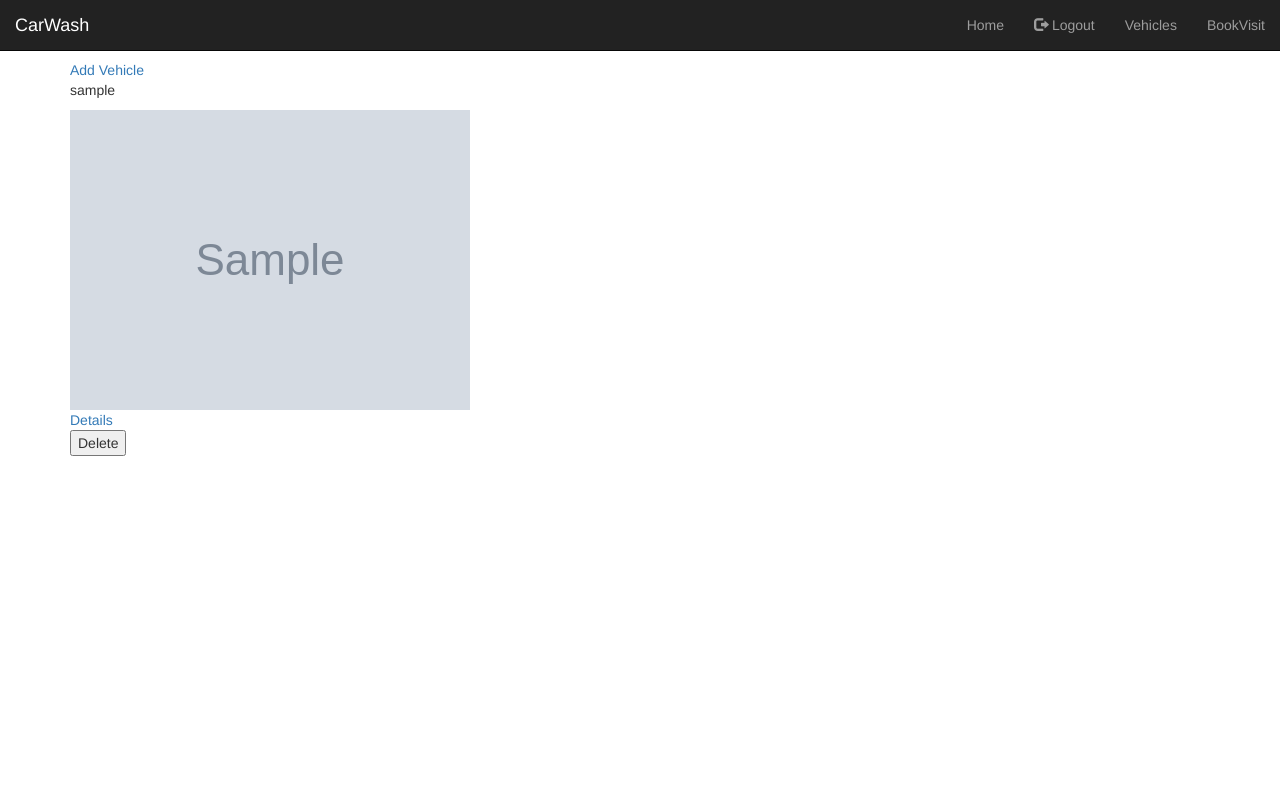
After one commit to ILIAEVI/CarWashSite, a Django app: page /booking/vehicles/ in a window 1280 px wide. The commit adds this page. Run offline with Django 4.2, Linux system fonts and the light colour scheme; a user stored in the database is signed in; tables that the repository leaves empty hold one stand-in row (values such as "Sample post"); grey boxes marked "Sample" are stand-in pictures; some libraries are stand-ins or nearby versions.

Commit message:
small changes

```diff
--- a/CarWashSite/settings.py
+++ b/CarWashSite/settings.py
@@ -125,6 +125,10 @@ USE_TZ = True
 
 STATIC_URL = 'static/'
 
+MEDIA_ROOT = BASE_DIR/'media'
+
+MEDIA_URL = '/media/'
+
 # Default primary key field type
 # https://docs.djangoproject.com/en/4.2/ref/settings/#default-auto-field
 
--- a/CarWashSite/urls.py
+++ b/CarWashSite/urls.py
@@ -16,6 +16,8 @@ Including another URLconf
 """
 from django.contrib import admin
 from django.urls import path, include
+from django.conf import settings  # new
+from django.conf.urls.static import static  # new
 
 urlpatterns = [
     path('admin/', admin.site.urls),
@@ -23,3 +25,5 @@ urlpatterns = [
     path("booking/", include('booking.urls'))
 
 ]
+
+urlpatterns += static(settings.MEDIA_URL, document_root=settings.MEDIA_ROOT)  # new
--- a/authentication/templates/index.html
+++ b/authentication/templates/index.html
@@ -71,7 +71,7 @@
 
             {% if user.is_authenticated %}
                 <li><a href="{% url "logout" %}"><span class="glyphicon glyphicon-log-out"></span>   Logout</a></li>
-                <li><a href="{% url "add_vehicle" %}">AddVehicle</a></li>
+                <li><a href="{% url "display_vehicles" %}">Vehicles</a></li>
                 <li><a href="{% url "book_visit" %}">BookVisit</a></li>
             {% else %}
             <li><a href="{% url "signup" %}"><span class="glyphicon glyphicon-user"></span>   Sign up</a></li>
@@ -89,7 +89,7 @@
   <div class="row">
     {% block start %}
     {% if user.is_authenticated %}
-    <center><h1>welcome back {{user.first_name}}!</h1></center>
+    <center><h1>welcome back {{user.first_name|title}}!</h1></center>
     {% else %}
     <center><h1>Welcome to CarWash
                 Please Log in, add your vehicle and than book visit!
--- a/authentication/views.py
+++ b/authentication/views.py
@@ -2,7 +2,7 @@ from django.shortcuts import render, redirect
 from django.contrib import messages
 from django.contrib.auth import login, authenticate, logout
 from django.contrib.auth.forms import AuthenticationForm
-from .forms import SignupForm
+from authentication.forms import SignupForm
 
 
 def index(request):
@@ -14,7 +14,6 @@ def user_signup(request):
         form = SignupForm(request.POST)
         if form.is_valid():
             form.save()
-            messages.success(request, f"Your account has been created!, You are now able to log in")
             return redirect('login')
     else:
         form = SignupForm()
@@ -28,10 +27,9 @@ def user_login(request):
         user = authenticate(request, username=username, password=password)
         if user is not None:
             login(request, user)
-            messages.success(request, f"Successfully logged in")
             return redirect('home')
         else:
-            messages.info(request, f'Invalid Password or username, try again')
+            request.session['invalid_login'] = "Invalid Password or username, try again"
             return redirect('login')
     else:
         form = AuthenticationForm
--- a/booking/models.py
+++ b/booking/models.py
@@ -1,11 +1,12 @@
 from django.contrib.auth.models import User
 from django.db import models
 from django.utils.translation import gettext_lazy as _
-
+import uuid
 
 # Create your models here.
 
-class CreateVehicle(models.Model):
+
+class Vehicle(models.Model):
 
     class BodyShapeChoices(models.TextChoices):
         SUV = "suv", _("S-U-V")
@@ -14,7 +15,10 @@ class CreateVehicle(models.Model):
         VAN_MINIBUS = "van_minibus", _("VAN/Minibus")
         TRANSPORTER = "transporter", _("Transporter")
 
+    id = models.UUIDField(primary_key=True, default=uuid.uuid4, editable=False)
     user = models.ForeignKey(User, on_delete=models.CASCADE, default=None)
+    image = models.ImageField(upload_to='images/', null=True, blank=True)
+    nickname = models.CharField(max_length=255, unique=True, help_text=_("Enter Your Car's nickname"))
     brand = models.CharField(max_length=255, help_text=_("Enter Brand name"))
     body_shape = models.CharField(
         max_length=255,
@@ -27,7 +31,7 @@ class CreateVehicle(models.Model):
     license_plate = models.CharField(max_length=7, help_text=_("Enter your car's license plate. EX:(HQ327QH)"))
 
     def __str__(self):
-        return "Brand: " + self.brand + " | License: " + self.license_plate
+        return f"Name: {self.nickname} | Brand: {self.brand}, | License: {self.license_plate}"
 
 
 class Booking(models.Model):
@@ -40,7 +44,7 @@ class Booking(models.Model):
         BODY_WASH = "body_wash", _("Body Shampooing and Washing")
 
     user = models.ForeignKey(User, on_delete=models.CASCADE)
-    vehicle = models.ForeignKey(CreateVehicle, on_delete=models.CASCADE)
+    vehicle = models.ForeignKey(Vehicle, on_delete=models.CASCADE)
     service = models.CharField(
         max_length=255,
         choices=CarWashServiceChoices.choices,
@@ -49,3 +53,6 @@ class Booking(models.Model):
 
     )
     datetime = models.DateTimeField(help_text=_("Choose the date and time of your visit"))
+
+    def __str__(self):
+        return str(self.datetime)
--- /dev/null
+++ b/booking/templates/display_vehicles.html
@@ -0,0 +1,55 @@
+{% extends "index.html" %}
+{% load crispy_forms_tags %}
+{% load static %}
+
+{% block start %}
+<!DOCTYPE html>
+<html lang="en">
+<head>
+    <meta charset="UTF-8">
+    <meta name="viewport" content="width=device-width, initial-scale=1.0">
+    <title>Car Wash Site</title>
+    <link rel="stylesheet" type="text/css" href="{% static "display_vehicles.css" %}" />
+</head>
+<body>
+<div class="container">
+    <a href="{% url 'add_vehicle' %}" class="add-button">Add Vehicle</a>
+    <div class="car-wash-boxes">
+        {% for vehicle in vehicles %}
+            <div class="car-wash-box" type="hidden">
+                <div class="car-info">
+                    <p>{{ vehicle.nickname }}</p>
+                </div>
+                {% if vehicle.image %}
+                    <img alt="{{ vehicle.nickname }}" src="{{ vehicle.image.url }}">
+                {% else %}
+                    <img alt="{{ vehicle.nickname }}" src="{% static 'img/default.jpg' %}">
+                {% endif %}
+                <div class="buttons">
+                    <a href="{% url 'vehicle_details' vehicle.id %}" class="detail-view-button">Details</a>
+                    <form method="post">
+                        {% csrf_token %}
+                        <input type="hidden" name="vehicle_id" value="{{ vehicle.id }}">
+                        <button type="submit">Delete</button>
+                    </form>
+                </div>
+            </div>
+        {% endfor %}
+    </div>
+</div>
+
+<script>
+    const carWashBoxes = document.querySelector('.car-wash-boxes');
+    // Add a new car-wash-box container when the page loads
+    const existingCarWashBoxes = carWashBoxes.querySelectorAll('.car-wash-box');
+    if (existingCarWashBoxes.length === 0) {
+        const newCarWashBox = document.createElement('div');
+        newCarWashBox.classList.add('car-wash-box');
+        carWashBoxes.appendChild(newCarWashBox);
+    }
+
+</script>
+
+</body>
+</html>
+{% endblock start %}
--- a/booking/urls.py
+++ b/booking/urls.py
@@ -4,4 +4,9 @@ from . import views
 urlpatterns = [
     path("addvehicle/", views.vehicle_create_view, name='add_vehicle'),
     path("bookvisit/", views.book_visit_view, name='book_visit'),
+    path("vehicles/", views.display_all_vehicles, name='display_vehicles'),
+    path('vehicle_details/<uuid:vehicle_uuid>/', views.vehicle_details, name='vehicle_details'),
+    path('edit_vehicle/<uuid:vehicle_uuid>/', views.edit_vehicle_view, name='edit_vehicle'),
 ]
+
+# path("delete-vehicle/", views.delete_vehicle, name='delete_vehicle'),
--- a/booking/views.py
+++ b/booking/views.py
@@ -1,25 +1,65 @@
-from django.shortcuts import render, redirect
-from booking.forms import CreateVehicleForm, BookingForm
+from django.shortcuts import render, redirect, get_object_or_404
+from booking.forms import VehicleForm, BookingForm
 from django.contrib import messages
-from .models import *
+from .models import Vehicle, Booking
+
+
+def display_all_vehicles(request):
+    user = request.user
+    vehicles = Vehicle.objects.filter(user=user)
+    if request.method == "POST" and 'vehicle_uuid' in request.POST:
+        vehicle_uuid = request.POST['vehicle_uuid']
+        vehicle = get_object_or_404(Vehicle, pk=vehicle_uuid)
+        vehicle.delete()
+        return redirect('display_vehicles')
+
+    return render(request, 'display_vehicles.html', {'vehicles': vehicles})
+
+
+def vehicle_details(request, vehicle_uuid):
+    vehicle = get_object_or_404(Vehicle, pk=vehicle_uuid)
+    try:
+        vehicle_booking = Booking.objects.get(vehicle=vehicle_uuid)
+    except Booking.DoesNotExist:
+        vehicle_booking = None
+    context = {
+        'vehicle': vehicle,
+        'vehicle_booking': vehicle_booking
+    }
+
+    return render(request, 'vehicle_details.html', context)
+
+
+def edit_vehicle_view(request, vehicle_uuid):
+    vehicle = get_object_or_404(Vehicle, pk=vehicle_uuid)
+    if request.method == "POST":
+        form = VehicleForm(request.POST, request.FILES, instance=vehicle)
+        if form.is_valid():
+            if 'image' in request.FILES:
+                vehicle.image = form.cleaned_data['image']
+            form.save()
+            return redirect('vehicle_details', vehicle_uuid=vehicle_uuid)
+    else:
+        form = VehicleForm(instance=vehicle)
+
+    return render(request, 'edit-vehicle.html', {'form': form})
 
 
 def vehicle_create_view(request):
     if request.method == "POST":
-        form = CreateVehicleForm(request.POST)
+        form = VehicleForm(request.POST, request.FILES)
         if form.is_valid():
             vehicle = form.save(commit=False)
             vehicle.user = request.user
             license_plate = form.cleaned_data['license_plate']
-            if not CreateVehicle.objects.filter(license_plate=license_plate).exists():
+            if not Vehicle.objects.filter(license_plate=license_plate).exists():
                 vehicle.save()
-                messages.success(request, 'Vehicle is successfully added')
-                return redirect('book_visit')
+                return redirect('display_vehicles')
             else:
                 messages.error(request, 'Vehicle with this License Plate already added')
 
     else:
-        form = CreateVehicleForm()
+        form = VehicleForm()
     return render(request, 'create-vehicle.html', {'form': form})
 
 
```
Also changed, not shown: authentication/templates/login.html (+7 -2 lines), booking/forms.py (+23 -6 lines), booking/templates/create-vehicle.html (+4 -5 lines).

• Aim of the task:
The answer consists of the lines above that include the word "html", each copied exactly.

• Task output:
--- a/authentication/templates/index.html
+++ b/authentication/templates/index.html
+++ b/booking/templates/display_vehicles.html
+{% extends "index.html" %}
+<!DOCTYPE html>
+<html lang="en">
+</html>
+    return render(request, 'display_vehicles.html', {'vehicles': vehicles})
+    return render(request, 'vehicle_details.html', context)
+    return render(request, 'edit-vehicle.html', {'form': form})
     return render(request, 'create-vehicle.html', {'form': form})
Also changed, not shown: authentication/templates/login.html (+7 -2 lines), booking/forms.py (+23 -6 lines), booking/templates/create-vehicle.html (+4 -5 lines).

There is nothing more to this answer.